Singing lead vocals is like being a conductor; the more you learn and practice, the more confident you’ll be. – says Kris Adams
Singers are sometimes accused of floating too much and not “locking in” with the band or the groove.
Being able to count off a tune at the right tempo is very important for the song – and keeps you, as the lead singer “in the driver’s seat”.
How to Achieve Rhythmic Accuracy
If your tempo is too fast, then it won’t settle in and it might be hard to sing the words.
If it’s too slow, then the song could suffer and die on the stage. Also, it is important to be steady when counting off the tune, so that the band knows the real tempo that the singer wants.
When everyone is on the same page and feels the same beat and tempo, then it really grooves.
Here are my top 3 tips for getting this right….
1. Before you count off the tune, sing the melody to yourself (or better yet, sing it in your head). Here’s an example:
2. Find the pulse or the beat while your singing it. Feel it in your whole body.
3. Count if off – at least one bar of beats – to the band. Reflect the feel of it in your count off.

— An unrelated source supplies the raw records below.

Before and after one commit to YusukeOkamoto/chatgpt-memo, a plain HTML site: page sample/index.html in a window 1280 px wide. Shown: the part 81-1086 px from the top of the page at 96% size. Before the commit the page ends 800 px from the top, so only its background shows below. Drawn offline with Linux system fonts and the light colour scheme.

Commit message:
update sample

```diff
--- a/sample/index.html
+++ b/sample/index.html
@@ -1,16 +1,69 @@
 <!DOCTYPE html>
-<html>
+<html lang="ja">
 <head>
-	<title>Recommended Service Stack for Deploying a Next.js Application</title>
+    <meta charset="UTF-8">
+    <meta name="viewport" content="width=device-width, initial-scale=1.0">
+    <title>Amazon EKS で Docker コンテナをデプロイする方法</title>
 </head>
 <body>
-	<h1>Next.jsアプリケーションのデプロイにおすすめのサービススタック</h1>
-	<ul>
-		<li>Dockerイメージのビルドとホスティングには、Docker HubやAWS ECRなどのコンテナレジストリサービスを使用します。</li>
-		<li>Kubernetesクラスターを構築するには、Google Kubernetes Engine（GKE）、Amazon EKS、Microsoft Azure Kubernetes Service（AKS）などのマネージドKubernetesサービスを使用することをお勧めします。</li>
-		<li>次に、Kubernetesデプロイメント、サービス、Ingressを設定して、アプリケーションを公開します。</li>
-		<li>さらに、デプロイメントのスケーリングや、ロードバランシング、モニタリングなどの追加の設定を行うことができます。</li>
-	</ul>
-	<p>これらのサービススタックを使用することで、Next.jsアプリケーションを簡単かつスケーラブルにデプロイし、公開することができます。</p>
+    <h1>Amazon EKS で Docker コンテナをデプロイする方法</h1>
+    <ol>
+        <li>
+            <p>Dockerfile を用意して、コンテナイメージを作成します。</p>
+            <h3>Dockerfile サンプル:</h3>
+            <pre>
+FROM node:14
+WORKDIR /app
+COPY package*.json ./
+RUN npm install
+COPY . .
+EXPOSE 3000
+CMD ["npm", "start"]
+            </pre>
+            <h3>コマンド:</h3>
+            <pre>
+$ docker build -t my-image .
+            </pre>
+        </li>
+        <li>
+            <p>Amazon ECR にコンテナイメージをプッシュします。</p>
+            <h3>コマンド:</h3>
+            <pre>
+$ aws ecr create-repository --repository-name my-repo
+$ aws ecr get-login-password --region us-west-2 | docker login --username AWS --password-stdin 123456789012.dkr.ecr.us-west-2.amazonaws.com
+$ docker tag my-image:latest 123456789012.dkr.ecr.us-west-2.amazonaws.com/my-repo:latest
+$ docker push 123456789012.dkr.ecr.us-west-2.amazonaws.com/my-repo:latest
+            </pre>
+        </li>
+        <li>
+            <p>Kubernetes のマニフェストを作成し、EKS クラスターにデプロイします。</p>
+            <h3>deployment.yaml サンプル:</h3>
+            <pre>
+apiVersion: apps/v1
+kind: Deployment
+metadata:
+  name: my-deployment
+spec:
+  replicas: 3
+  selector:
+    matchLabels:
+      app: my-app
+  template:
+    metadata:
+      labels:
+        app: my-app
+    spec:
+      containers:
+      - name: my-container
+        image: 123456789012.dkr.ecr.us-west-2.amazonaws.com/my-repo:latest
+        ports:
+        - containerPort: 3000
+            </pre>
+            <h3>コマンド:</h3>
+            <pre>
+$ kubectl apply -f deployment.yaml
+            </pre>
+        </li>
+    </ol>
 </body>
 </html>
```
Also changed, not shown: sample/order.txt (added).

It’s important to practice this so that you feel comfortable and confident in doing it. And, again, when you count off, it needs to be steady.
Practicing for Your Counting-In Performance

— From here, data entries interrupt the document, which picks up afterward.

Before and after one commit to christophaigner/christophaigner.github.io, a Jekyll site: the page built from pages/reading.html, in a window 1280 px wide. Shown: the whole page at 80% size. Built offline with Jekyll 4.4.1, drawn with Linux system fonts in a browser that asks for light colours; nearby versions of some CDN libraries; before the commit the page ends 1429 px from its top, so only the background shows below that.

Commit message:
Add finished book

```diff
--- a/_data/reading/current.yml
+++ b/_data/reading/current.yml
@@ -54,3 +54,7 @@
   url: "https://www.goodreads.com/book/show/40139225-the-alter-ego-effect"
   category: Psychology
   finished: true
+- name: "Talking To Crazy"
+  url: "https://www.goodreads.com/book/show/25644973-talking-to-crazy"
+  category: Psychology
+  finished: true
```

Practicing with a metronome is a good idea so that you aren’t rushing the tempo or, on the other hand, slowing down the tempo while you are counting.
Of course, tempos may vary slightly from day to day, depending on how you are feeling at that particular moment.

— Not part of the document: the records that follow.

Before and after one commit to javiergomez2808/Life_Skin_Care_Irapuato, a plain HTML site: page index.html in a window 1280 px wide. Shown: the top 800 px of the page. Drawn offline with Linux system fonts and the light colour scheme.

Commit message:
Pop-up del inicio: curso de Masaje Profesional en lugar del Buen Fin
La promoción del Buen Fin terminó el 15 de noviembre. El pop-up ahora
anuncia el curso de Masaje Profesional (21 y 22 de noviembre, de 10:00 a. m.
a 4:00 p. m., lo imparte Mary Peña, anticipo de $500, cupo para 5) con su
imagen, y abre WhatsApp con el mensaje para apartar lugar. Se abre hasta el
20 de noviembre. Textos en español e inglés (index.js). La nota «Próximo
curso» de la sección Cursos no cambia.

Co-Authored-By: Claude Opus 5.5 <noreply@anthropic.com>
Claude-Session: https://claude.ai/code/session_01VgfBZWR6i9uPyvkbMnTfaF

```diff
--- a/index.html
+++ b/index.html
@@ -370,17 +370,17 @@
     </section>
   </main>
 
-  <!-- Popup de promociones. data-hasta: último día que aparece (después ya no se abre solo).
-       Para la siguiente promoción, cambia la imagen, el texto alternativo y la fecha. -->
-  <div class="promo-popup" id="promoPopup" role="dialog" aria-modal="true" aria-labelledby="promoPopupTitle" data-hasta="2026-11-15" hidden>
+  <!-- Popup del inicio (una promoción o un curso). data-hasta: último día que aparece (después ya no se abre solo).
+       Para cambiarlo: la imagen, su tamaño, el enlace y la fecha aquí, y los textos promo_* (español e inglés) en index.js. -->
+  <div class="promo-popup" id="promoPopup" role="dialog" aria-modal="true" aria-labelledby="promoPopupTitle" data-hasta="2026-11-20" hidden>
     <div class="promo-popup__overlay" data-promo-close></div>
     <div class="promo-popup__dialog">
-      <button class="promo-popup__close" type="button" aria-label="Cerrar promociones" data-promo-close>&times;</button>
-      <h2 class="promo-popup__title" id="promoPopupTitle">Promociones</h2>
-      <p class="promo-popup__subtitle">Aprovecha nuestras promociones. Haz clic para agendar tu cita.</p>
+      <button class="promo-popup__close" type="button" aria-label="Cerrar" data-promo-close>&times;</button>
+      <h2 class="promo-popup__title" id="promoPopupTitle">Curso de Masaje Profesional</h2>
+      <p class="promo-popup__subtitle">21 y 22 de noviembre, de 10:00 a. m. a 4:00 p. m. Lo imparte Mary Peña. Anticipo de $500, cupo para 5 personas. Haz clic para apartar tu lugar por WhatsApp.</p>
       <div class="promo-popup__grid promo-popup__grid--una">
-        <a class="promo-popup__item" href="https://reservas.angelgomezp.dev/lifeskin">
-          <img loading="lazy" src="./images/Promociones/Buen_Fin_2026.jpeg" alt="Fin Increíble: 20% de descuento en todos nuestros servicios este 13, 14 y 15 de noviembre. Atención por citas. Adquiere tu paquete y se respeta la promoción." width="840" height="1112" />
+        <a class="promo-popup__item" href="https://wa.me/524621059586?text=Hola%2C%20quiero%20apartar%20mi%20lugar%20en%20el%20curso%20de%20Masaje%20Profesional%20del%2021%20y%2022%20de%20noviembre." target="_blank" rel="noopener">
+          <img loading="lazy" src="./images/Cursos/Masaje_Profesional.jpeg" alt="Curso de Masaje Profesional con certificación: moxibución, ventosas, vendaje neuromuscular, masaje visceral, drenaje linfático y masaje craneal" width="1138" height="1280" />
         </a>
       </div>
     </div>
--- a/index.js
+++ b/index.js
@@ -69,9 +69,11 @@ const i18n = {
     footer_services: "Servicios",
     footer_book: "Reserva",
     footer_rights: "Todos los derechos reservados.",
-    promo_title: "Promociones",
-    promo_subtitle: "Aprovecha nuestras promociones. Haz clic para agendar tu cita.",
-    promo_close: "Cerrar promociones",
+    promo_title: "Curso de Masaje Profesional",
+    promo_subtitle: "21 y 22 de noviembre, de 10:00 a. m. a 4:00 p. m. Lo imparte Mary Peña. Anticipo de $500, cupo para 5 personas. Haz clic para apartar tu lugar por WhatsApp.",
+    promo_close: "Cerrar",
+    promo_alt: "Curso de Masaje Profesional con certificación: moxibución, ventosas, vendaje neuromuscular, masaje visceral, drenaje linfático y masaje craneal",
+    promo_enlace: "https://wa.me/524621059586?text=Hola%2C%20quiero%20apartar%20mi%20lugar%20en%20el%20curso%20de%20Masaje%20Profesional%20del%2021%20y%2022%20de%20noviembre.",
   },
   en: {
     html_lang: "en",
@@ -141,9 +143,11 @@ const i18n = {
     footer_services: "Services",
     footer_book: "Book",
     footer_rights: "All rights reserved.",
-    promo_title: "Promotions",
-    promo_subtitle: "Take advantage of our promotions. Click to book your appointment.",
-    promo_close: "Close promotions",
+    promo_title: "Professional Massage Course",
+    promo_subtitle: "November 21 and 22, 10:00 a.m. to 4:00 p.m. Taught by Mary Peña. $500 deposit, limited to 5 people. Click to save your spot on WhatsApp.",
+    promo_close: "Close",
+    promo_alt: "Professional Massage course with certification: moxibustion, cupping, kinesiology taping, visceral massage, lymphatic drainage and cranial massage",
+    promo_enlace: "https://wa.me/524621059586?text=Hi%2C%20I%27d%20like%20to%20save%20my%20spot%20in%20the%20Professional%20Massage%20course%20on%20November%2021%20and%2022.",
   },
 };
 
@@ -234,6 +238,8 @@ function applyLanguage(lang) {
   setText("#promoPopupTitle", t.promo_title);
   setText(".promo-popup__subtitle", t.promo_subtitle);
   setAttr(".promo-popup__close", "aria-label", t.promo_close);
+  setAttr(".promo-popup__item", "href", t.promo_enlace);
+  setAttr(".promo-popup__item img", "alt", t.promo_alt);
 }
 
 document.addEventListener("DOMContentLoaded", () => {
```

For example, if you’re excited, you might count off faster or if you’re tired, you might count off the tune more slowly.
So, it’s a good idea to find the right tempo using the metronome and make a note as to what that is.
Some singers/musicians consult the metronome before they count off. This is definitely a good idea when recording a song in the studio but for live performance is not very practical.
I remember one time when I was a young singer and I counted off a song that had a slow moving melody on the verse but that was more active on the bridge.
I counted off the band thinking of the slow moving verse but when we got the more active bridge it was too fast!
So, it is also a good idea to think of the fastest part of the song so that you have the right tempo for the whole piece.
With practice you’ll feel confident in counting off a tempo in any situation.
Practice with a metronome and also, with a supportive musician(s). Talk to drummers and bass players about specifics of various grooves and rhythmic feels.
This will also help you understand the roles that each instrument has in a band. Singing lead vocals is like being a conductor; the more you learn and practice, the more confident you’ll be in leading a band.
Kris Adams is a professor at Berklee College of Music where she teaches jazz/pop music theory, voice and ensembles. She is also a busy clinician, and has given clinics and workshops throughout New England, in LA and recently in Brazil and Italy. Kris also balances her teaching with a performing career and has released two CDs on her own label and has just released her third disc titled “Longing.” In June of 2011, Gerard & Sarzin published her book, Sing Your Way Through Theory (Hal Leonard).